The weather is unbelievable lately – the coldest I remember it ever being with major snow storms as far south as Alabama! As a result, many people, understandably, are staying inside to avoid the below 0 temperatures. They’re not exercising outdoors, or driving to the gym, and their New Year’s resolution to lose weight and get in shape is beginning to fall by the wayside. If this sounds like you, here are some new research findings that may spur you into embracing the winter cold rather than shunning it.
Use The Cold Weather to Help You Reach This 1 Important Goal
In this cold winter weather, not only are people sitting more, they’re also sitting more in a very warm environment which, researchers say, may be sabotaging their weight loss efforts. That’s right – a too warm climate may be causing you to gain, or at least not lose, any of that excess weight you want to get rid of. People are keeping their thermostats turned up in their homes and work environments to stay warm and are unwittingly causing themselves to pack on the winter pounds as well.
During the winter, most of us are exposed to much warmer, indoor temperatures about 90% of the time. That means that your metabolism slows down too as it has to work less to keep you warm. The bottom line – you burn less fat when you’re spending 90% of your day in a warmer environment. Researchers at Maastricht Medical Center in the Netherlands propose, though, that we’d all be healthier – and slimmer – if we allowed indoor temperatures to vary with the outdoor temperatures.

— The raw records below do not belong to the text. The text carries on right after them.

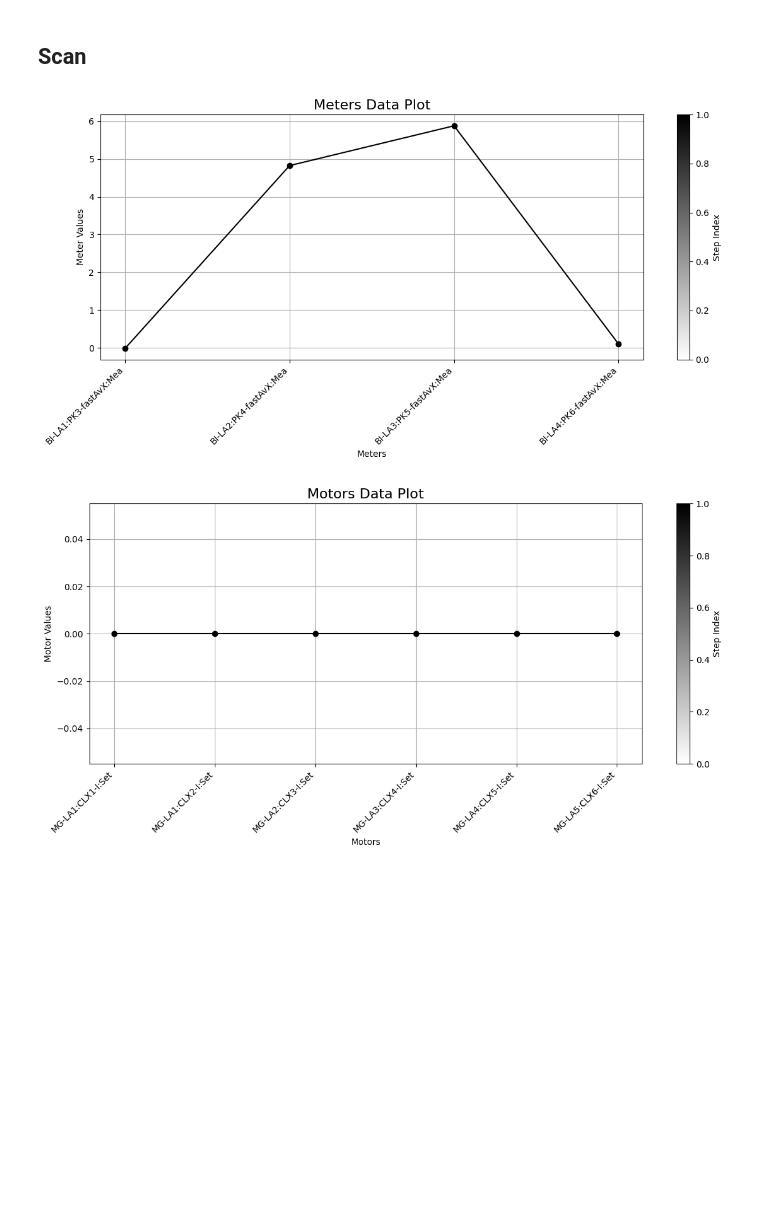
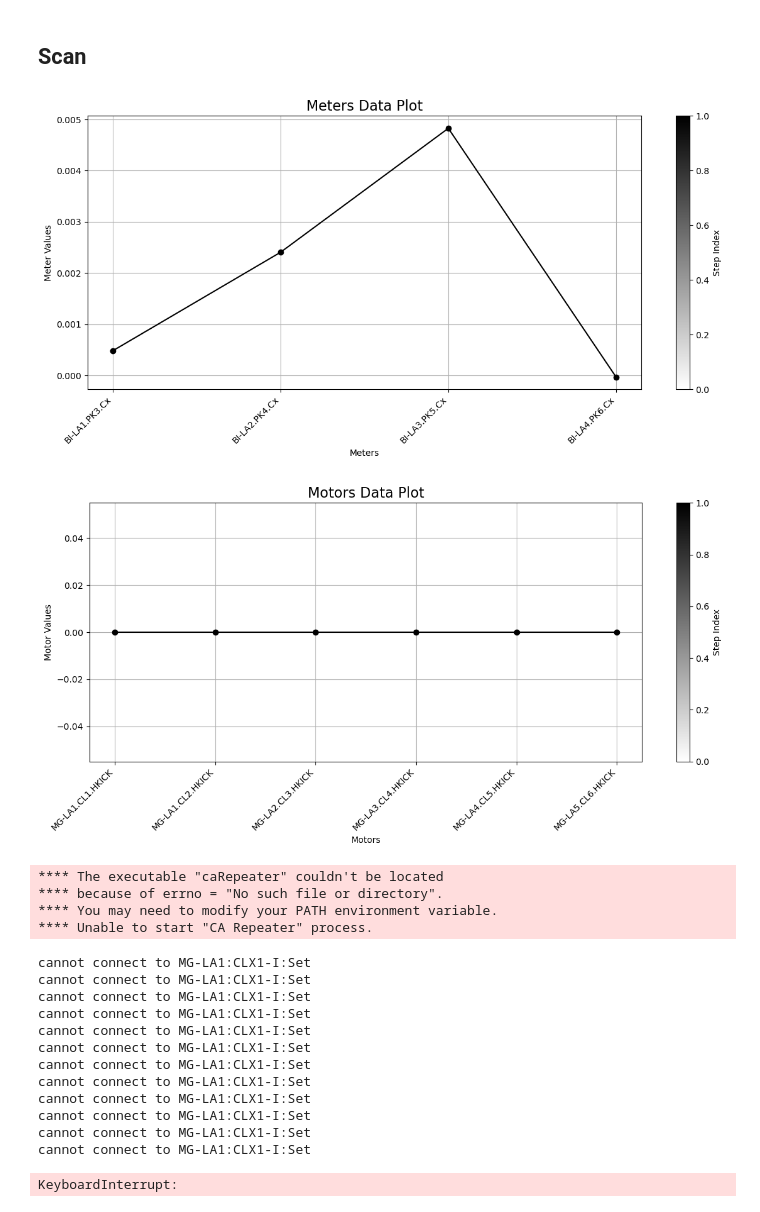
Before and after one commit to fuodorov/scaut, a Jupyter notebook: notebooks/scan.ipynb, the cells around one changed output. Cells and saved outputs as stored; diff of their text form; code cells hidden in the pictures; blank space fills up the shorter version.

```diff
--- a/notebooks/scan.ipynb
+++ b/notebooks/scan.ipynb
@@ -14,23 +13,58 @@ from src.scan import scan
 from src.scan.decorators import add_noise
 from src.scan.utils import clear_output, plot_meters_data, plot_motors_data
 from src.core import config as cfg
+# %%
+dev_scan = scan(
+    meters=dev.HORIZONTAL_MONITORS,
+    motors=dev.HORIZONTAL_CORRECTORS,
+    get_func=dev.GET_FUNC,
+    put_func=dev.PUT_FUNC,
+    sample_size=dev.SAMPLE_SIZE,
+    verify_motor=dev.VERIFY_MOTOR,
+    max_retries=dev.MAX_TRIES,
+    delay=dev.DELAY,
+    tolerance=dev.TOLERANCE,
+    save=dev.SAVE_SCAN,
+    dirname=dev.DIRNAME_DATA,
+    callback=[clear_output, plot_meters_data, plot_motors_data],
+    save_original_motor_values=dev.SAVE_ORIGINAL_MOTOR_VALUES,
+    parallel=dev.PARALLEL,
+)
+# %% [output]
+[figure, added]
+[figure, added]
 # %%
-data_scan = scan(
-    meters=settings.HORIZONTAL_MONITORS,
-    motors=settings.HORIZONTAL_CORRECTORS,
-    get_func=caget,
-    put_func=caput,
-    sample_size=settings.SAMPLE_SIZE,
-    verify_motor=settings.VERIFY_MOTOR,
-    max_retries=settings.MAX_TRIES,
-    delay=settings.DELAY,
-    tolerance=settings.TOLERANCE,
-    save=settings.SAVE_SCAN,
-    dirname=settings.DIRNAME_DATA,
+prod_scan = scan(
+    meters=prod.HORIZONTAL_MONITORS,
+    motors=prod.HORIZONTAL_CORRECTORS,
+    get_func=prod.GET_FUNC,
+    put_func=prod.PUT_FUNC,
+    sample_size=prod.SAMPLE_SIZE,
+    verify_motor=prod.VERIFY_MOTOR,
+    max_retries=prod.MAX_TRIES,
+    delay=prod.DELAY,
+    tolerance=prod.TOLERANCE,
+    save=prod.SAVE_SCAN,
+    dirname=prod.DIRNAME_DATA,
     callback=[clear_output, plot_meters_data, plot_motors_data],
-    save_original_motor_values=settings.SAVE_ORIGINAL_MOTOR_VALUES,
-    parallel=settings.PARALLEL,
+    save_original_motor_values=prod.SAVE_ORIGINAL_MOTOR_VALUES,
+    parallel=prod.PARALLEL,
 )
 # %% [output]
-[figure, removed]
-[figure, removed]
+**** The executable "caRepeater" couldn't be located
+**** because of errno = "No such file or directory".
+**** You may need to modify your PATH environment variable.
+**** Unable to start "CA Repeater" process.
+cannot connect to MG-LA1:CLX1-I:Set
+cannot connect to MG-LA1:CLX1-I:Set
+cannot connect to MG-LA1:CLX1-I:Set
+cannot connect to MG-LA1:CLX1-I:Set
+cannot connect to MG-LA1:CLX1-I:Set
+cannot connect to MG-LA1:CLX1-I:Set
+cannot connect to MG-LA1:CLX1-I:Set
+cannot connect to MG-LA1:CLX1-I:Set
+cannot connect to MG-LA1:CLX1-I:Set
+cannot connect to MG-LA1:CLX1-I:Set
+cannot connect to MG-LA1:CLX1-I:Set
+cannot connect to MG-LA1:CLX1-I:Set
+KeyboardInterrupt:
```
Also changed, not shown: parts of 2 cells of this notebook, 5 other files.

In most public places, as well as with home heating, the study says, the temperatures get set at a point where most people are comfortable, which results in fairly high indoor temperatures, around 72 degrees. This lack of being exposed to variable temperatures – lower when its colder outside – can make whole populations more prone to obesity, the study found. Higher temperatures cause your brown fat – the type that helps you burn energy – to decrease.

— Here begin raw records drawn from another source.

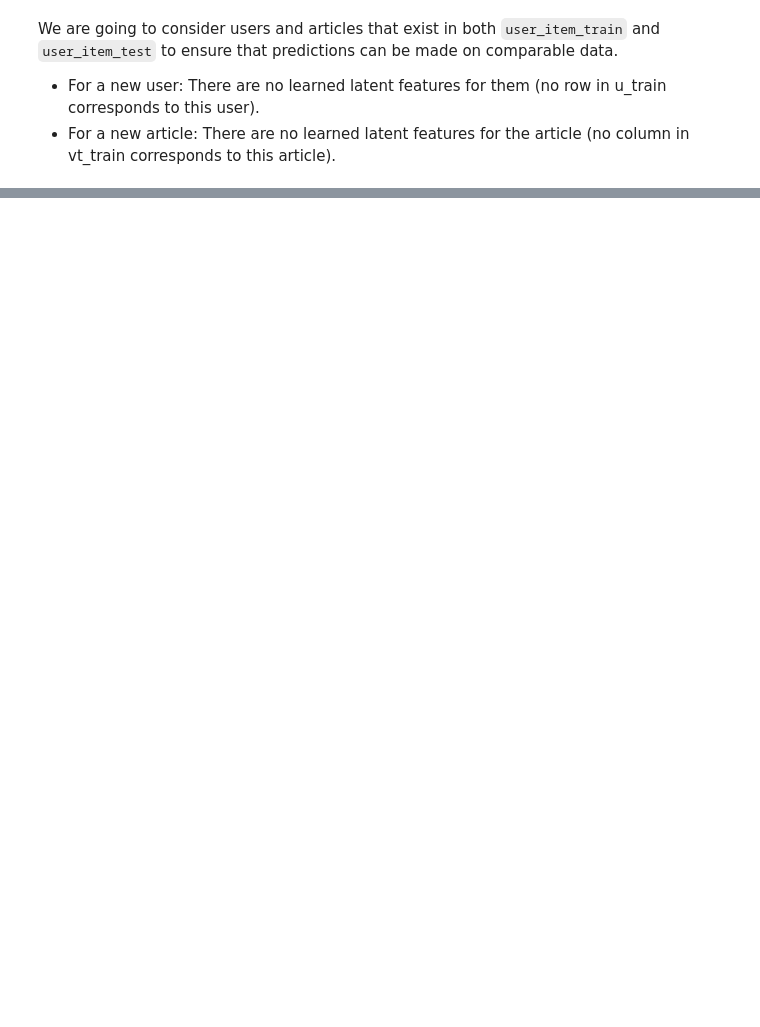
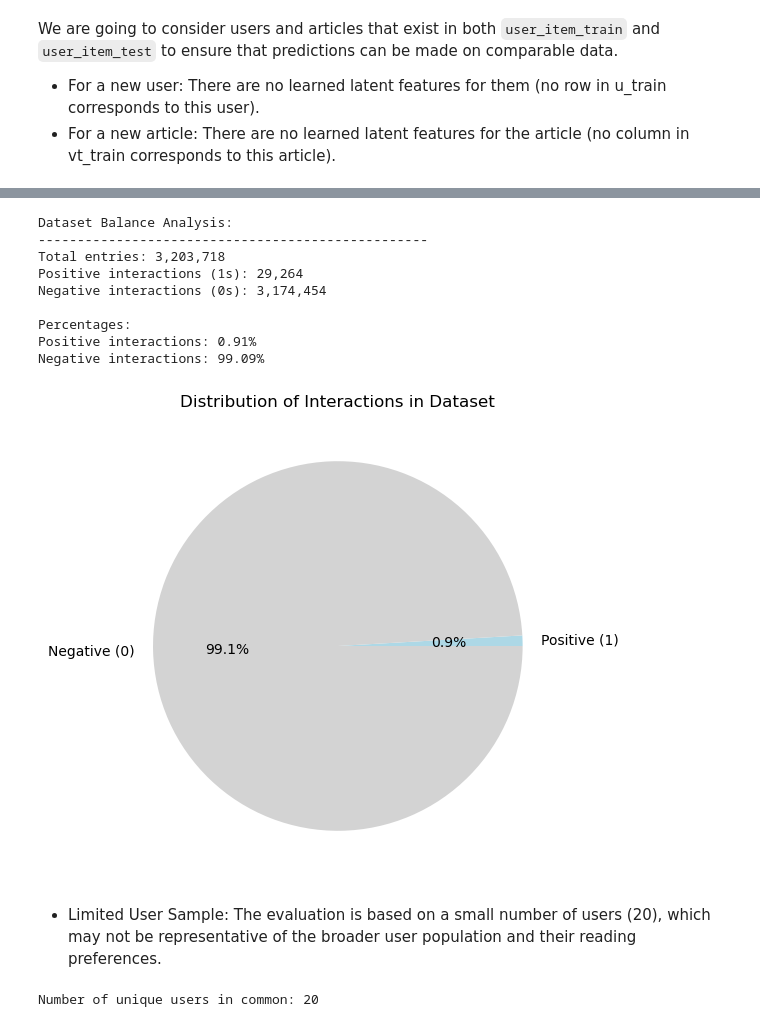
Before and after one commit to mrme77/recommender-engines, a Jupyter notebook: Recommendations_with_IBM.ipynb, the cells around one changed output, grey strips where cells are left out. Cells and saved outputs as stored; diff of their text form; code cells hidden in the pictures; blank space fills up the shorter version.

```diff
--- a/Recommendations_with_IBM.ipynb
+++ b/Recommendations_with_IBM.ipynb
@@ -893,0 +914,45 @@ In summary, **utilizing fewer latent features resulted in improved model perform
+# %%
+
+total_entries = user_item_train.size
+
+positive_interactions = (user_item_train == 1).sum().sum()
+
+
+percent_positive = (positive_interactions / total_entries) * 100
+percent_negative = 100 - percent_positive
+
+print("Dataset Balance Analysis:")
+print("-" * 50)
+print(f"Total entries: {total_entries:,}")
+print(f"Positive interactions (1s): {positive_interactions:,}")
+print(f"Negative interactions (0s): {total_entries - positive_interactions:,}")
+print("\nPercentages:")
+print(f"Positive interactions: {percent_positive:.2f}%")
+print(f"Negative interactions: {percent_negative:.2f}%")
+
+#
+plt.figure(figsize=(8, 6))
+plt.pie([percent_positive, percent_negative],
+        labels=['Positive (1)', 'Negative (0)'],
+        autopct='%1.1f%%',
+        colors=['lightblue', 'lightgray'])
+plt.title('Distribution of Interactions in Dataset')
+plt.show()
+# %% [output]
+Dataset Balance Analysis:
+--------------------------------------------------
+Total entries: 3,203,718
+Positive interactions (1s): 29,264
+Negative interactions (0s): 3,174,454
+
+Percentages:
+Positive interactions: 0.91%
+Negative interactions: 99.09%
+[figure, added]
+# %% [markdown]
+- Limited User Sample: The evaluation is based on a small number of users (20), which may not be representative of the broader user population and their reading preferences.
+# %%
+# Check number of unique users in common
+print("Number of unique users in common:", len(common_users))
+# %% [output]
+Number of unique users in common: 20
```
Also changed, not shown: parts of 21 cells of this notebook.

On the contrary, the researchers study showed, participants who spent just 2 hours a day in 62 degree environments for 6 weeks had a significant decrease in body fat and an increase in their brown fat. They concluded, not to go to extremes, but allowing yourself to be exposed to mildly colder weather on a regular basis is actually good for your health. It increases your brown fat stores and up-regulates your metabolism to be more efficient at burning excess white fat, the kind that hangs around on your belly and thighs. In fact, without experiencing shivering cold, you could boost your fat burning capacity up to 30% more just by dialing down the thermostat in your home even a few degrees – say to 68.
Other studies out of Finland published in the New England Journal of Medicine have shown that outdoor workers had more brown fat than indoor workers. People in Scandinavian countries have been winter swimming for years and some studies have shown that this can actually help to diminish pain. In Japan, specialists use whole body “cryotherapy”, where patients sit for 1-3 minutes in significantly cooled rooms, at -166 degrees Fahrenheit, to treat conditions like rheumatoid arthritis and other inflammatory type conditions.

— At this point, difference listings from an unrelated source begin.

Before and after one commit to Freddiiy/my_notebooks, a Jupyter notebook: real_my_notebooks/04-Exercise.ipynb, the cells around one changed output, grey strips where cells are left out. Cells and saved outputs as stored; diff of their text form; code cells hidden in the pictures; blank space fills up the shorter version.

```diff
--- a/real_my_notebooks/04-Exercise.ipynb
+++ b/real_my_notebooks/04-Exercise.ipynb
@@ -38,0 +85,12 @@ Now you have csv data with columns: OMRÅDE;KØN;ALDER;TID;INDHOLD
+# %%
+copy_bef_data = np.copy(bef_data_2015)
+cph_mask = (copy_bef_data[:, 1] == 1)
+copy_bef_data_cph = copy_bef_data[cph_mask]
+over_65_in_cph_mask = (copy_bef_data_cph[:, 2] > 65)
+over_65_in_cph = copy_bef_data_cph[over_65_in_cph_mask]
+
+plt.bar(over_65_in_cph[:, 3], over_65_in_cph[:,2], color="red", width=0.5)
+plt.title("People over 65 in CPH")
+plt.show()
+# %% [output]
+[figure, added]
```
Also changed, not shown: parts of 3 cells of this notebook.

Now, I wouldn’t recommend anyone trying to spend more time outdoors in temperatures less than 20 – especially if you have upper respiratory conditions like asthma or COPD, or heart conditions that cold may aggravate. Yet, when the temperatures are mildly cold, say in the 25-35 ranges, getting outdoors on a sunny winter day, for even a 20 minute brisk walk, cross country skiing, or just shoveling your driveway can do 3 important things for you:
1. The cold air and exercise helps boost your metabolism. But because the cold stimulates your metabolism, it can also stimulate your appetite, so be sure to not overeat when you go back indoors.
2. It allows you to get some fresh air and oxygen into your lungs that also helps rev your metabolism.
3. It helps get rid of the winter blahs from spending long days in artificially lighted environments. Ever notice how much better you feel going outside on a sunny winter day than staying inside all day?
Who knows, in the future, weight loss specialists may be using cryotherapy as a weight loss method. But for now, comfortably lowering your thermostat a few degrees, moving around more during the day, and watching your food intake may help boost your weight loss efforts.
Mark Rosenberg, M.D.
Exposure to Cold Temperatures Can Help Boost Weight Loss http://www.sciencedaily.com/releases/2014/01/140122133824.htm
Out in the Cold, http://www.health.harvard.edu/newsletters/Harvard_Health_Letter/2010/January/out-in-the-cold